(Before-and-after change records)
-=-=-

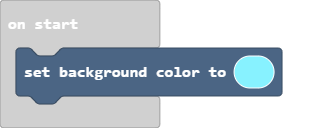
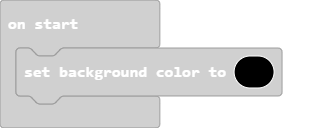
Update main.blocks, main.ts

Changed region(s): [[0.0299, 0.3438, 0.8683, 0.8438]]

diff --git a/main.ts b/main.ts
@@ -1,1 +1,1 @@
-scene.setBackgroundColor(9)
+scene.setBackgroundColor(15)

-=-=-

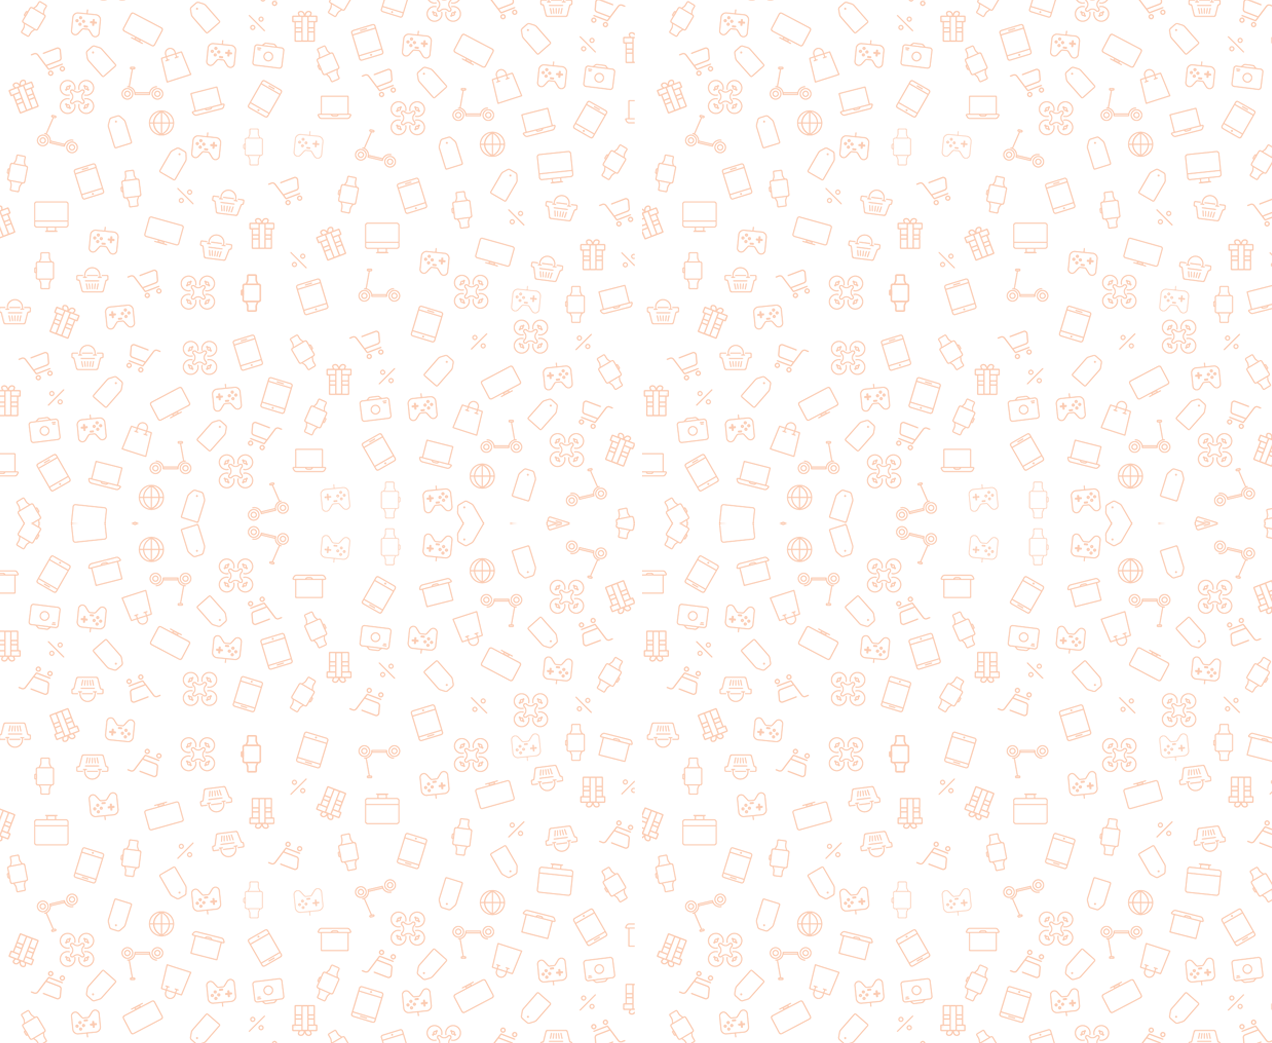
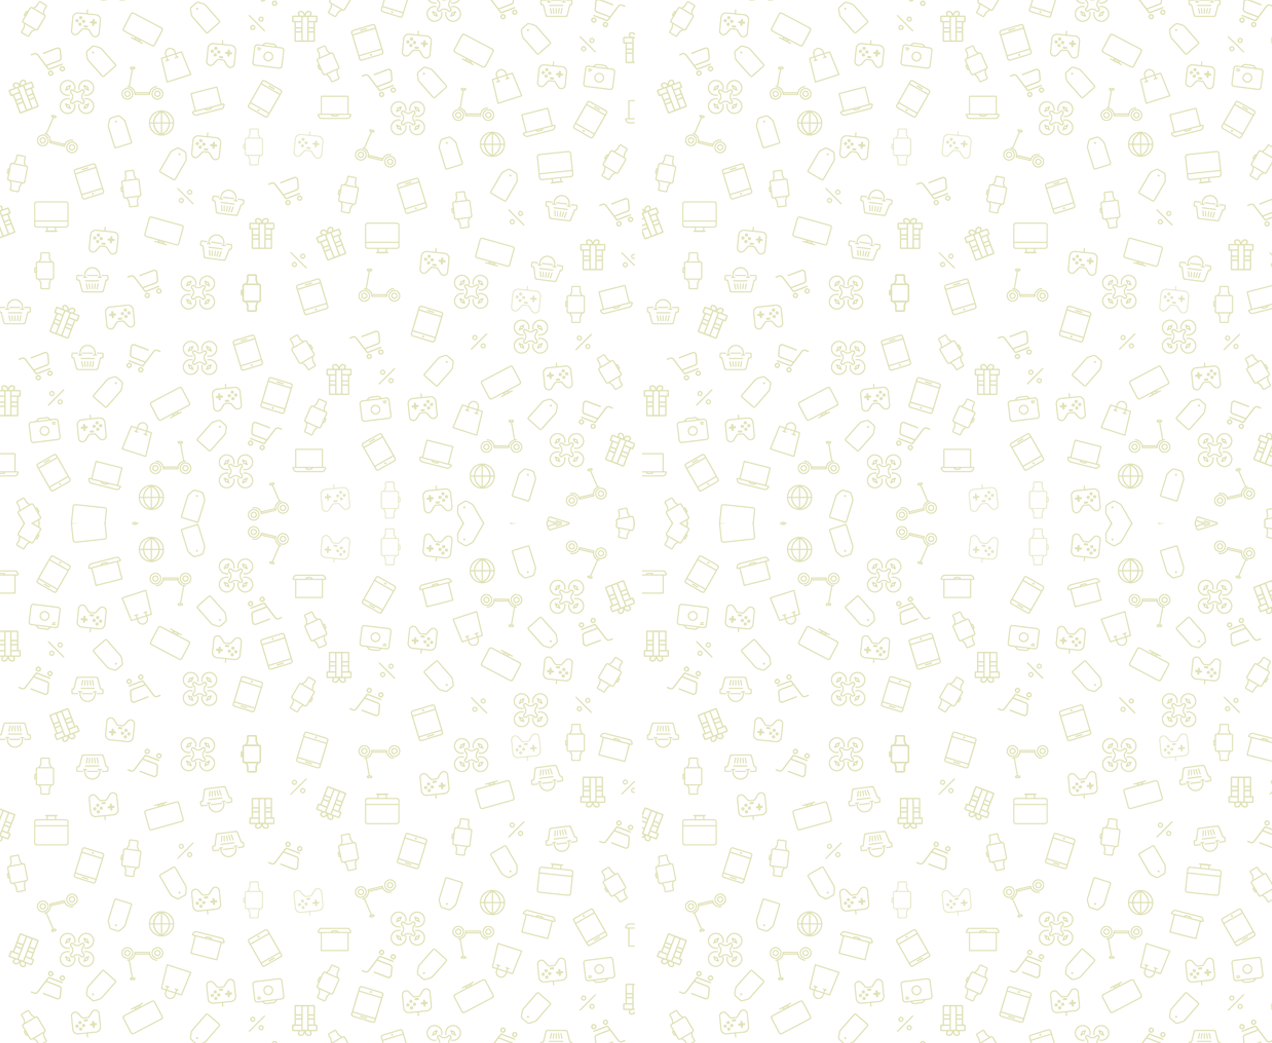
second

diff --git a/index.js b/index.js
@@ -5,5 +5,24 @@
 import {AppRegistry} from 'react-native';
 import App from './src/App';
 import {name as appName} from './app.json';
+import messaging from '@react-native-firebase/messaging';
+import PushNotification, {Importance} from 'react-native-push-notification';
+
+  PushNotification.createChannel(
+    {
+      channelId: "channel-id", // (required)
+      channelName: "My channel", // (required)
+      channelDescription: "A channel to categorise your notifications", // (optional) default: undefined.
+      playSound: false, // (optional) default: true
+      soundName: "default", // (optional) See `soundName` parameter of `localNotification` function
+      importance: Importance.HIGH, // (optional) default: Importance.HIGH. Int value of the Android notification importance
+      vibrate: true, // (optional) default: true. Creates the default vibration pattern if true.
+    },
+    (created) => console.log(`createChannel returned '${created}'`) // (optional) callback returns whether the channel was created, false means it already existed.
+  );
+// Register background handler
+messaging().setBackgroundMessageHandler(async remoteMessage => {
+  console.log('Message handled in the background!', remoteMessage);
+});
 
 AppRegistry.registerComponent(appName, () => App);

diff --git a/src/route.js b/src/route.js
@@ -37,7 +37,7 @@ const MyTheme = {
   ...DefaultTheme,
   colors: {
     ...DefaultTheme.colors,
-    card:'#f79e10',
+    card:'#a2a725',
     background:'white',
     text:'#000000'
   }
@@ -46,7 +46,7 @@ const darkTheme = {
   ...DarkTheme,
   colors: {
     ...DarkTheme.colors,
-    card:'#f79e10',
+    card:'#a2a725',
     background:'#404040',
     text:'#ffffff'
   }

-=-=-

● WHAT YOU NEED TO DO: Please go through the data above and copy each line that has the word "colors".

● ANSWER:
   colors: {
     ...DefaultTheme.colors,
   colors: {
     ...DarkTheme.colors,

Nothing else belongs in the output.